Copy out each entry precisely; no image belongs in the result.

--- Records supplied Enclosed Below ---

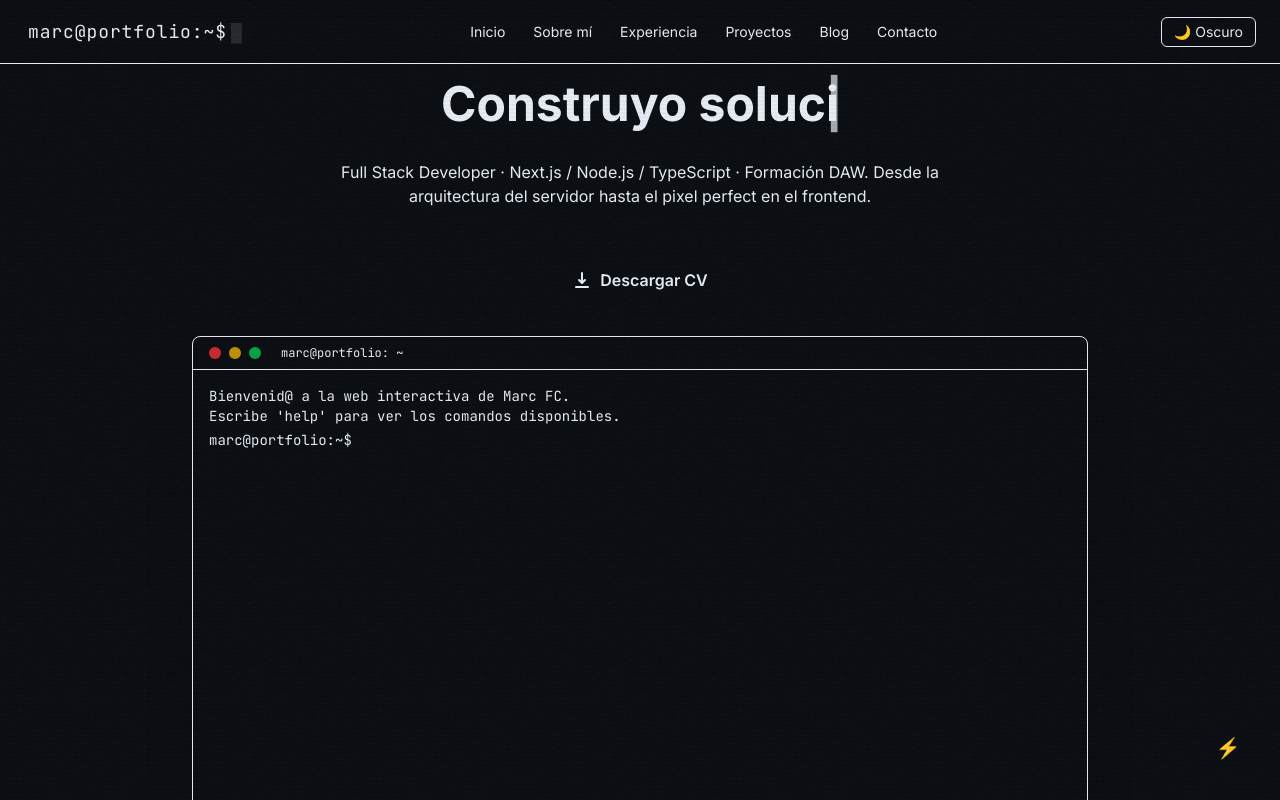
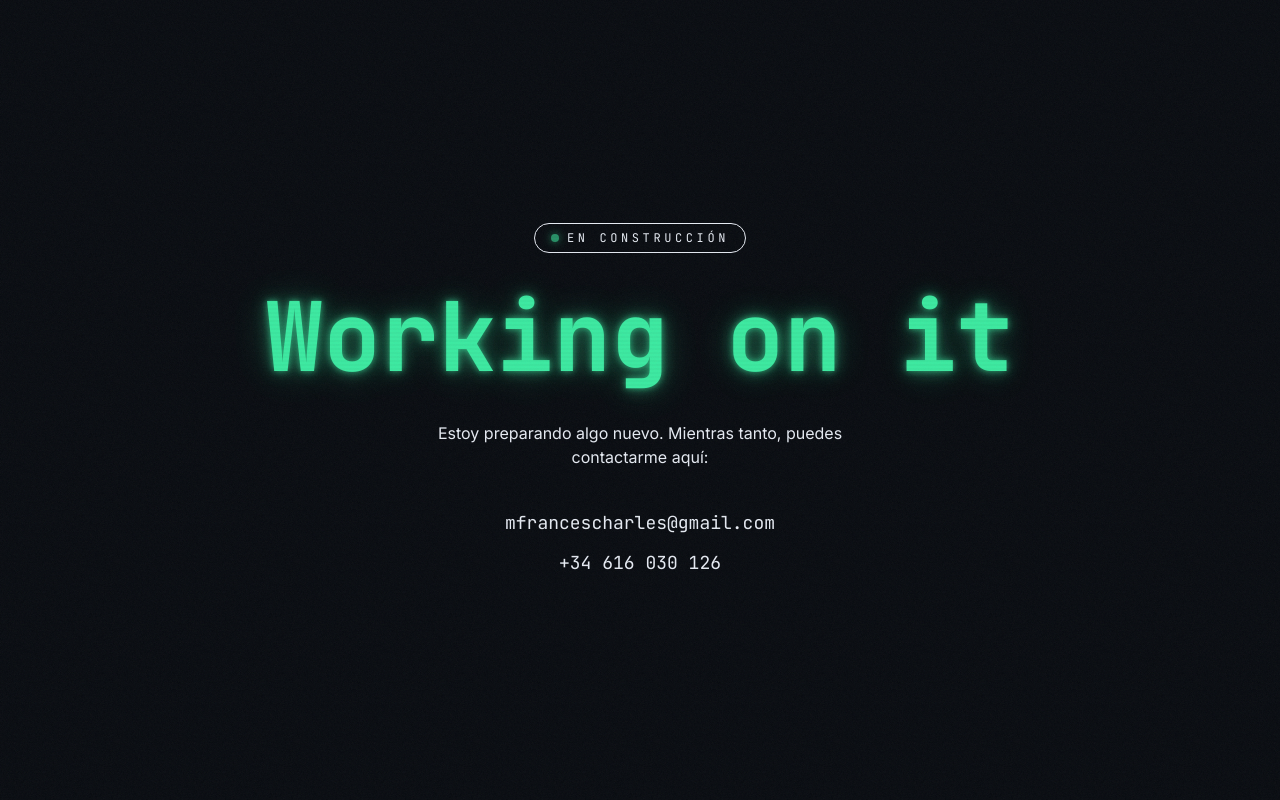
Before and after one commit to MarcFrancesCharles/mi-portfolio, a Next.js app: page / in a window 1280 px wide. Shown: the top 800 px of the page. Built offline with nearby package versions, Linux system fonts and the light colour scheme.

Commit message:
feat: pagina 'Working on it' (coming soon) con contacto

```diff
--- a/src/app/globals.css
+++ b/src/app/globals.css
@@ -252,3 +252,40 @@ html:not(.dark) .glass {
   border-top: 1px solid var(--color-border);
   margin: 2rem 0;
 }
+/* ============================================
+   COMING SOON — Neón
+   ============================================ */
+.neon-text {
+  color: var(--color-primary);
+  text-shadow:
+    0 0 6px rgba(62, 245, 168, 0.6),
+    0 0 16px rgba(62, 245, 168, 0.45),
+    0 0 38px rgba(62, 245, 168, 0.3);
+  animation: neon-pulse 2.6s ease-in-out infinite;
+}
+
+.neon-link {
+  color: var(--color-text-primary);
+  text-decoration: none;
+  transition: color 0.25s ease, text-shadow 0.25s ease;
+}
+.neon-link:hover {
+  color: var(--color-primary);
+  text-shadow:
+    0 0 6px rgba(62, 245, 168, 0.6),
+    0 0 16px rgba(62, 245, 168, 0.4);
+}
+
+.neon-dot {
+  width: 8px;
+  height: 8px;
+  border-radius: 9999px;
+  background: var(--color-primary);
+  box-shadow: 0 0 8px rgba(62, 245, 168, 0.9);
+  animation: neon-pulse 1.6s ease-in-out infinite;
+}
+
+@keyframes neon-pulse {
+  0%, 100% { opacity: 1; }
+  50% { opacity: 0.55; }
+}
--- a/src/app/layout.tsx
+++ b/src/app/layout.tsx
@@ -1,7 +1,6 @@
 import type { Metadata } from "next";
 import { Inter, JetBrains_Mono } from "next/font/google";
 import { ThemeProvider } from "@/components/providers/ThemeProvider";
-import Header from "@/components/layout/Header";
 import CustomCursor from "@/components/ui/CustomCursor";
 import "./globals.css";
 
@@ -39,7 +38,6 @@ export default function RootLayout({
         <ThemeProvider attribute="class" defaultTheme="dark" enableSystem={false}>
           {/* Cursor personalizado (solo desktop) */}
           <CustomCursor />
-          <Header />
           <main className="min-h-screen">{children}</main>
         </ThemeProvider>
       </body>
--- a/src/app/page.tsx
+++ b/src/app/page.tsx
@@ -2,17 +2,6 @@
 
 import { useEffect } from "react";
 import { motion } from "framer-motion";
-import Terminal from "@/components/sections/Terminal";
-import ExperienceTimeline from "@/components/sections/ExperienceTimeline";
-import SkillsSection from "@/components/sections/SkillsSection";
-import ProjectsSection from "@/components/sections/ProjectsSection";
-import AboutSection from "@/components/sections/AboutSection";
-import ContactSection from "@/components/sections/ContactSection";
-import BlogPreviewFallback from "@/components/sections/BlogPreviewFallback";
-import ScrollIndicator from "@/components/ui/ScrollIndicator";
-import Footer from "@/components/layout/Footer";
-import TypingEffect from "@/components/ui/TypingEffect";
-import RecruiterModal from "@/components/ui/RecruiterModal";
 
 export default function Home() {
   useEffect(() => {
@@ -20,82 +9,46 @@ export default function Home() {
   }, []);
 
   return (
-    <div className="flex flex-col">
-      {/* ── Hero ─────────────────────────────────────────── */}
-      <section
-        id="inicio"
-        className="min-h-screen pt-20 pb-10 flex flex-col items-center justify-center px-4"
+    <section className="relative min-h-screen flex flex-col items-center justify-center px-6 overflow-hidden">
+      {/* Glow de fondo */}
+      <div
+        aria-hidden
+        className="pointer-events-none absolute inset-0 flex items-center justify-center"
       >
+        <div className="h-[40rem] w-[40rem] rounded-full bg-primary/20 blur-[120px]" />
+      </div>
+
       <motion.div
-          initial={{ opacity: 0, y: 30 }}
+        initial={{ opacity: 0, y: 24 }}
         animate={{ opacity: 1, y: 0 }}
-          transition={{ duration: 0.7, ease: "easeOut" }}
-          className="w-full max-w-4xl flex flex-col items-center"
+        transition={{ duration: 0.8, ease: "easeOut" }}
+        className="relative z-10 flex flex-col items-center text-center"
       >
-          <h1 className="text-4xl md:text-5xl font-bold text-text-primary mb-2 text-center min-h-[2.5em] md:min-h-[1.5em]">
-            Construyo{" "}
-            <span className="text-primary">
-              <TypingEffect />
+        <span className="mb-6 inline-flex items-center gap-2 rounded-full border border-primary/40 px-4 py-1.5 text-xs font-mono uppercase tracking-[0.3em] text-primary">
+          <span className="neon-dot" />
+          En construcción
         </span>
+
+        <h1 className="neon-text font-mono text-5xl font-bold leading-tight sm:text-7xl md:text-8xl">
+          Working on it
         </h1>
 
-          <p className="text-text-secondary text-center mb-8 max-w-2xl">
-            Full Stack Developer · Next.js / Node.js / TypeScript · Formación
-            DAW. Desde la arquitectura del servidor hasta el pixel perfect en el
-            frontend.
+        <p className="mt-6 max-w-md text-text-secondary">
+          Estoy preparando algo nuevo. Mientras tanto, puedes contactarme aquí:
         </p>
 
-          {/* ── Botón CV ── */}
+        <div className="mt-10 flex flex-col items-center gap-3">
           <a
-            href="/cv.pdf"
-            download
-            aria-label="Descargar Currículum Vitae en PDF"
-            className="inline-flex items-center gap-2 px-6 py-3 mt-4 bg-primary text-background font-semibold rounded-lg hover:shadow-glow hover:scale-105 active:scale-95 transition-all duration-300 focus-visible:ring-2 focus-visible:ring-primary focus-visible:outline-none"
+            href="mailto:mfrancescharles@gmail.com"
+            className="neon-link text-lg font-mono"
           >
-            <svg
-              xmlns="http://www.w3.org/2000/svg"
-              className="h-5 w-5"
-              viewBox="0 0 20 20"
-              fill="currentColor"
-              aria-hidden="true"
-              focusable="false"
-            >
-              <path
-                fillRule="evenodd"
-                d="M3 17a1 1 0 011-1h12a1 1 0 110 2H4a1 1 0 01-1-1zm3.293-7.707a1 1 0 011.414 0L9 10.586V3a1 1 0 112 0v7.586l1.293-1.293a1 1 0 111.414 1.414l-3 3a1 1 0 01-1.414 0l-3-3a1 1 0 010-1.414z"
-                clipRule="evenodd"
-              />
-            </svg>
-            Descargar CV
+            mfrancescharles@gmail.com
           </a>
-
-          <Terminal />
-          <ScrollIndicator />
+          <a href="tel:+34616030126" className="neon-link text-lg font-mono">
+            +34 616 030 126
+          </a>
+        </div>
       </motion.div>
     </section>
-
-      {/* ── Sobre mí ─────────────────────────────────────── */}
-      <AboutSection />
-
-      {/* ── Experiencia ──────────────────────────────────── */}
-      <ExperienceTimeline />
-
-      {/* ── Skills ───────────────────────────────────────── */}
-      <SkillsSection />
-
-      {/* ── Proyectos ────────────────────────────────────── */}
-      <ProjectsSection />
-
-      {/* ── Blog Preview ─────────────────────────────────── */}
-      <BlogPreviewFallback />
-
-      {/* ── Contacto ─────────────────────────────────────── */}
-      <ContactSection />
-
-      <Footer />
-
-      {/* ── Botón flotante reclutador ─────────────────────── */}
-      <RecruiterModal />
-    </div>
   );
 }
```
Lines whose indentation alone changed are shown as unchanged.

--- End of Enclosed Records supplied ---

Response to the exercise:
Before and after one commit to MarcFrancesCharles/mi-portfolio, a Next.js app: page / in a window 1280 px wide. Shown: the top 800 px of the page. Built offline with nearby package versions, Linux system fonts and the light colour scheme.

Commit message:
feat: pagina 'Working on it' (coming soon) con contacto

```diff
--- a/src/app/globals.css
+++ b/src/app/globals.css
@@ -252,3 +252,40 @@ html:not(.dark) .glass {
   border-top: 1px solid var(--color-border);
   margin: 2rem 0;
 }
+/* ============================================
+   COMING SOON — Neón
+   ============================================ */
+.neon-text {
+  color: var(--color-primary);
+  text-shadow:
+    0 0 6px rgba(62, 245, 168, 0.6),
+    0 0 16px rgba(62, 245, 168, 0.45),
+    0 0 38px rgba(62, 245, 168, 0.3);
+  animation: neon-pulse 2.6s ease-in-out infinite;
+}
+
+.neon-link {
+  color: var(--color-text-primary);
+  text-decoration: none;
+  transition: color 0.25s ease, text-shadow 0.25s ease;
+}
+.neon-link:hover {
+  color: var(--color-primary);
+  text-shadow:
+    0 0 6px rgba(62, 245, 168, 0.6),
+    0 0 16px rgba(62, 245, 168, 0.4);
+}
+
+.neon-dot {
+  width: 8px;
+  height: 8px;
+  border-radius: 9999px;
+  background: var(--color-primary);
+  box-shadow: 0 0 8px rgba(62, 245, 168, 0.9);
+  animation: neon-pulse 1.6s ease-in-out infinite;
+}
+
+@keyframes neon-pulse {
+  0%, 100% { opacity: 1; }
+  50% { opacity: 0.55; }
+}
--- a/src/app/layout.tsx
+++ b/src/app/layout.tsx
@@ -1,7 +1,6 @@
 import type { Metadata } from "next";
 import { Inter, JetBrains_Mono } from "next/font/google";
 import { ThemeProvider } from "@/components/providers/ThemeProvider";
-import Header from "@/components/layout/Header";
 import CustomCursor from "@/components/ui/CustomCursor";
 import "./globals.css";
 
@@ -39,7 +38,6 @@ export default function RootLayout({
         <ThemeProvider attribute="class" defaultTheme="dark" enableSystem={false}>
           {/* Cursor personalizado (solo desktop) */}
           <CustomCursor />
-          <Header />
           <main className="min-h-screen">{children}</main>
         </ThemeProvider>
       </body>
--- a/src/app/page.tsx
+++ b/src/app/page.tsx
@@ -2,17 +2,6 @@
 
 import { useEffect } from "react";
 import { motion } from "framer-motion";
-import Terminal from "@/components/sections/Terminal";
-import ExperienceTimeline from "@/components/sections/ExperienceTimeline";
-import SkillsSection from "@/components/sections/SkillsSection";
-import ProjectsSection from "@/components/sections/ProjectsSection";
-import AboutSection from "@/components/sections/AboutSection";
-import ContactSection from "@/components/sections/ContactSection";
-import BlogPreviewFallback from "@/components/sections/BlogPreviewFallback";
-import ScrollIndicator from "@/components/ui/ScrollIndicator";
-import Footer from "@/components/layout/Footer";
-import TypingEffect from "@/components/ui/TypingEffect";
-import RecruiterModal from "@/components/ui/RecruiterModal";
 
 export default function Home() {
   useEffect(() => {
@@ -20,82 +9,46 @@ export default function Home() {
   }, []);
 
   return (
-    <div className="flex flex-col">
-      {/* ── Hero ─────────────────────────────────────────── */}
-      <section
-        id="inicio"
-        className="min-h-screen pt-20 pb-10 flex flex-col items-center justify-center px-4"
+    <section className="relative min-h-screen flex flex-col items-center justify-center px-6 overflow-hidden">
+      {/* Glow de fondo */}
+      <div
+        aria-hidden
+        className="pointer-events-none absolute inset-0 flex items-center justify-center"
       >
+        <div className="h-[40rem] w-[40rem] rounded-full bg-primary/20 blur-[120px]" />
+      </div>
+
       <motion.div
-          initial={{ opacity: 0, y: 30 }}
+        initial={{ opacity: 0, y: 24 }}
         animate={{ opacity: 1, y: 0 }}
-          transition={{ duration: 0.7, ease: "easeOut" }}
-          className="w-full max-w-4xl flex flex-col items-center"
+        transition={{ duration: 0.8, ease: "easeOut" }}
+        className="relative z-10 flex flex-col items-center text-center"
       >
-          <h1 className="text-4xl md:text-5xl font-bold text-text-primary mb-2 text-center min-h-[2.5em] md:min-h-[1.5em]">
-            Construyo{" "}
-            <span className="text-primary">
-              <TypingEffect />
+        <span className="mb-6 inline-flex items-center gap-2 rounded-full border border-primary/40 px-4 py-1.5 text-xs font-mono uppercase tracking-[0.3em] text-primary">
+          <span className="neon-dot" />
+          En construcción
         </span>
+
+        <h1 className="neon-text font-mono text-5xl font-bold leading-tight sm:text-7xl md:text-8xl">
+          Working on it
         </h1>
 
-          <p className="text-text-secondary text-center mb-8 max-w-2xl">
-            Full Stack Developer · Next.js / Node.js / TypeScript · Formación
-            DAW. Desde la arquitectura del servidor hasta el pixel perfect en el
-            frontend.
+        <p className="mt-6 max-w-md text-text-secondary">
+          Estoy preparando algo nuevo. Mientras tanto, puedes contactarme aquí:
         </p>
 
-          {/* ── Botón CV ── */}
+        <div className="mt-10 flex flex-col items-center gap-3">
           <a
-            href="/cv.pdf"
-            download
-            aria-label="Descargar Currículum Vitae en PDF"
-            className="inline-flex items-center gap-2 px-6 py-3 mt-4 bg-primary text-background font-semibold rounded-lg hover:shadow-glow hover:scale-105 active:scale-95 transition-all duration-300 focus-visible:ring-2 focus-visible:ring-primary focus-visible:outline-none"
+            href="mailto:mfrancescharles@gmail.com"
+            className="neon-link text-lg font-mono"
           >
-            <svg
-              xmlns="http://www.w3.org/2000/svg"
-              className="h-5 w-5"
-              viewBox="0 0 20 20"
-              fill="currentColor"
-              aria-hidden="true"
-              focusable="false"
-            >
-              <path
-                fillRule="evenodd"
-                d="M3 17a1 1 0 011-1h12a1 1 0 110 2H4a1 1 0 01-1-1zm3.293-7.707a1 1 0 011.414 0L9 10.586V3a1 1 0 112 0v7.586l1.293-1.293a1 1 0 111.414 1.414l-3 3a1 1 0 01-1.414 0l-3-3a1 1 0 010-1.414z"
-                clipRule="evenodd"
-              />
-            </svg>
-            Descargar CV
+            mfrancescharles@gmail.com
           </a>
-
-          <Terminal />
-          <ScrollIndicator />
+          <a href="tel:+34616030126" className="neon-link text-lg font-mono">
+            +34 616 030 126
+          </a>
+        </div>
       </motion.div>
     </section>
-
-      {/* ── Sobre mí ─────────────────────────────────────── */}
-      <AboutSection />
-
-      {/* ── Experiencia ──────────────────────────────────── */}
-      <ExperienceTimeline />
-
-      {/* ── Skills ───────────────────────────────────────── */}
-      <SkillsSection />
-
-      {/* ── Proyectos ────────────────────────────────────── */}
-      <ProjectsSection />
-
-      {/* ── Blog Preview ─────────────────────────────────── */}
-      <BlogPreviewFallback />
-
-      {/* ── Contacto ─────────────────────────────────────── */}
-      <ContactSection />
-
-      <Footer />
-
-      {/* ── Botón flotante reclutador ─────────────────────── */}
-      <RecruiterModal />
-    </div>
   );
 }
```
Lines whose indentation alone changed are shown as unchanged.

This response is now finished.